Hello, and welcome to the final weekly recap of Yada Yada Law School, a lecture series on the law, Seinfeld, but mostly nothing. In the past nine weeks, I believe I have truly learned a handful of lessons that will be of use to me both in law school and everyday life. Outside of learning about the law and gaining a new favorite show, I loved the idea behind YYLS more and more each week. In a time where a lot of people have found themselves wondering how to go about spending their free time, I deeply admire what YYLS has put together. Each one of the series’ directors and lecturers gave up their time to use creativity and their love of a silly sitcom to create something educational for whomever wanted to watch, all in the name of charity.
In the final lecture of this series, Assistant Professor of Law at Georgia State College of Law, Anthony Michael Kreis leads us in a discussion over the topic of Constitutional Law. Let’s get into it!
In the realm of constitutional law, we could have discussions over a wide variety of topics. From civil liberties, civil rights, separation of powers, due process and more, most of the more controversial and essential cases in our country’s history involve legal arguments around the meaning of the Constitution.
One relevant argument in today’s court appears in the Seinfeld dialogue in the sixth season when Elaine objects to a particular pizzeria due to its anti-abortion beliefs. Elaine’s objection sparks a discussion among the group about abortion until Jerry asks Elaine what her new boyfriend thinks about the topic. In reality, Elaine isn’t quite sure what her boyfriend believes about abortion. Still, because he is so attractive, she assumes that he is also pro-choice.
Later on, Elaine is able to ask her new boyfriend his thoughts, and is shocked to hear him explain that “someday we’re going to get enough people in the Supreme Court to change that law.” Elaine is so surprised about her boyfriend’s stance that she immediately breaks off the relationship.
Professor Kreis points out that the boyfriend’s quote raises an interesting question. How exactly is constitutional law made? Is the goal to accurately identify what the law is, or is the goal to “get enough” judges into the supreme court that are destined to consistently side a certain way?
Whole Women’s Health v. Hellerstedt
In 2013, Texas House Bill 2 (2013) was passed to mandate that any physician performing abortions must have admitting privileges at a hospital within 30 miles of where the abortion is performed. While the law at face-value seems to be adding some safety protections to potential patients, it also severely reduced both the number of physicians that would be able to perform abortions and the number of patients that had access. This law would force women in some circumstances to drive hundreds of miles to reach a physician within 30 miles of a registered hospital.
In the Supreme Court, the court ruled that while the bill was enacted to promote medical benefits, it created an “undue burden” that violated these potential patient’s constitutional rights.
Why does this matter?

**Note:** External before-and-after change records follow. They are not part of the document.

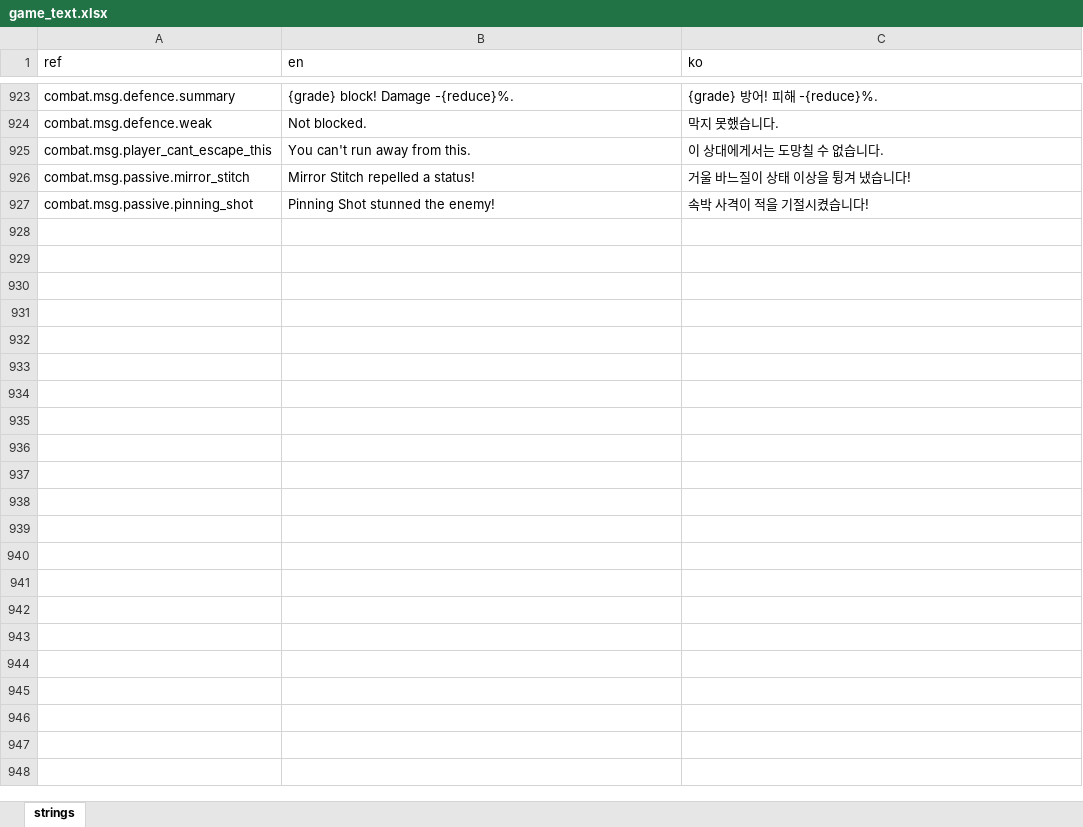
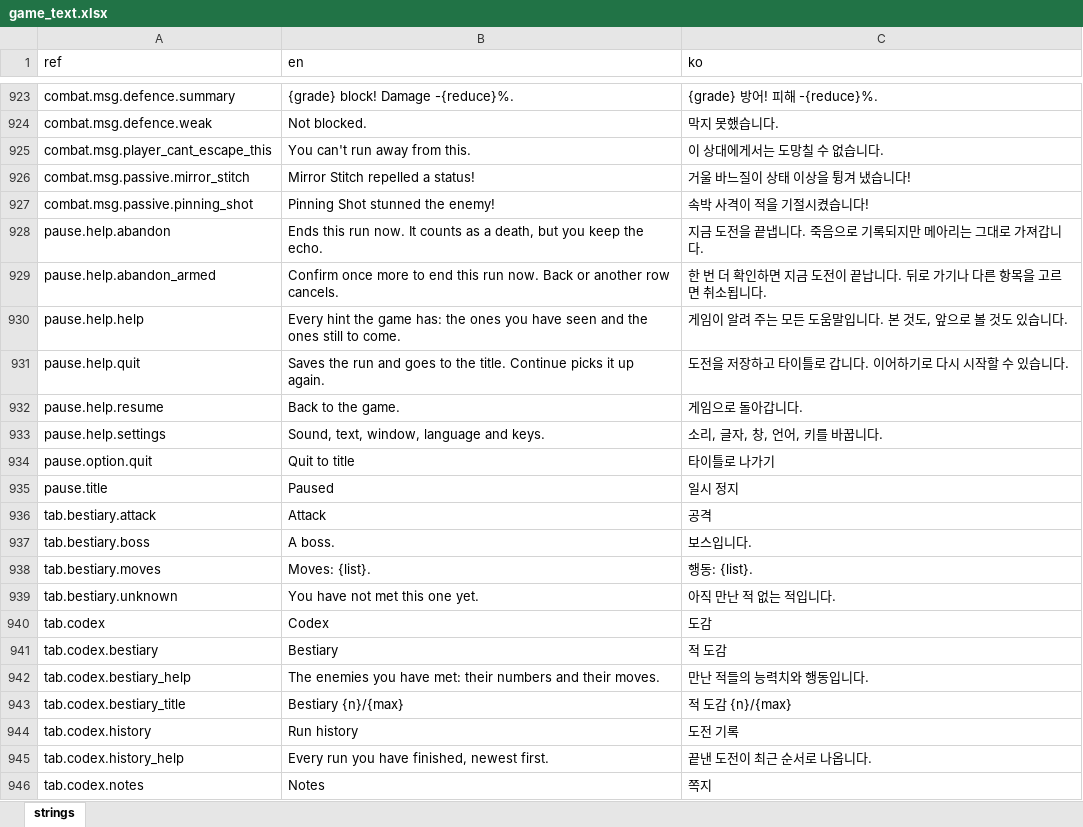
Before and after one commit to miguisanson/DD-Project-GameMaker, an Excel workbook: datafiles/localization/game_text.xlsx, sheet strings, drawn as a sheet; only a part is shown, gaps mark what is left out; values as stored, in another font and other column widths than the file's, no borders; the diff covers the shown part only; the diff names each change by its address in the sheet, - before the commit and + after, or states it on an @@ line.

```diff
--- a/datafiles/localization/game_text.xlsx (sheet strings)
+++ b/datafiles/localization/game_text.xlsx (sheet strings)
+row 928: pause.help.abandon | Ends this run now. It counts as a death, but you keep the echo. | 지금 도전을 끝냅니다. 죽음으로 기록되지만 메아리는 그대로 가져갑니다.
+row 929: pause.help.abandon_armed | Confirm once more to end this run now. Back or another row cancels. | 한 번 더 확인하면 지금 도전이 끝납니다. 뒤로 가기나 다른 항목을 고르면 취소됩니다.
+row 930: pause.help.help | Every hint the game has: the ones you have seen and the ones still to come. | 게임이 알려 주는 모든 도움말입니다. 본 것도, 앞으로 볼 것도 있습니다.
+row 931: pause.help.quit | Saves the run and goes to the title. Continue picks it up again. | 도전을 저장하고 타이틀로 갑니다. 이어하기로 다시 시작할 수 있습니다.
+row 932: pause.help.resume | Back to the game. | 게임으로 돌아갑니다.
+row 933: pause.help.settings | Sound, text, window, language and keys. | 소리, 글자, 창, 언어, 키를 바꿉니다.
+row 934: pause.option.quit | Quit to title | 타이틀로 나가기
+row 935: pause.title | Paused | 일시 정지
+row 936: tab.bestiary.attack | Attack | 공격
+row 937: tab.bestiary.boss | A boss. | 보스입니다.
+row 938: tab.bestiary.moves | Moves: {list}. | 행동: {list}.
+row 939: tab.bestiary.unknown | You have not met this one yet. | 아직 만난 적 없는 적입니다.
+row 940: tab.codex | Codex | 도감
+row 941: tab.codex.bestiary | Bestiary | 적 도감
+row 942: tab.codex.bestiary_help | The enemies you have met: their numbers and their moves. | 만난 적들의 능력치와 행동입니다.
+row 943: tab.codex.bestiary_title | Bestiary {n}/{max} | 적 도감 {n}/{max}
+row 944: tab.codex.history | Run history | 도전 기록
+row 945: tab.codex.history_help | Every run you have finished, newest first. | 끝낸 도전이 최근 순서로 나옵니다.
+row 946: tab.codex.notes | Notes | 쪽지
```
Also changed, not shown: 72 added rows and 2 edited cells elsewhere in this sheet, 8 other files.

In regards to the question posed by Elaine’s boyfriend, three key things have happened since Whole Women’s Health that can lead to an answer.
- Donald Trump was elected to the presidency.
- Donald Trump appointed Neil Gorsuch and Brett Kavanaugh (both conservative) to the Supreme Court.
- The Supreme Court accepted a case challenging Louisiana’s act 620, a law virtually identical to the Texas law that was struck down in Whole Women’s Health.
This means that if Elaine’s boyfriend is correct, we are now going to see the Supreme Court “change that law.” Hold on, not quite.
June Medical Services v. Russo
Just over a month ago, the Supreme Court decided a case over a Louisiana “30-mile” law that was mostly the same law that had been stuck down in Texas seven years earlier. Now that the court is predominately made up of conservative justices, many people believed that the judges would vote along with their political leanings and release an opposite outcome. To their surprise, one conservative justice, Chief Justice John Roberts, relied upon the principle of stare decisis (respect the previous precedent) to strike down the state law.
While this wouldn’t have been the outcome that Elaine’s boyfriend desired, it also casts some doubts into his implication that more justices of “X” belief will always produce decisions favorable to “X” belief. From June Medical Services, we can see that Supreme Court decisions do not have to be the consistent result of either a liberal or conservative-leaning court.
What would you prefer? Would you like to see the Supreme Court function more as Elaine’s boyfriend describes or as seen in split cases like June Medical Services?
Thanks for tuning in to the final Yada Yada Law School recap. My hope is that you gained a new or increased appreciation for a great show, plus an interest in some different areas of law. I sure did!
If you missed any of the weekly recaps by Pete-the-Intern of this 10-week series of legal lectures based on the 90s sitcom “Seinfeld”, you can find them all here: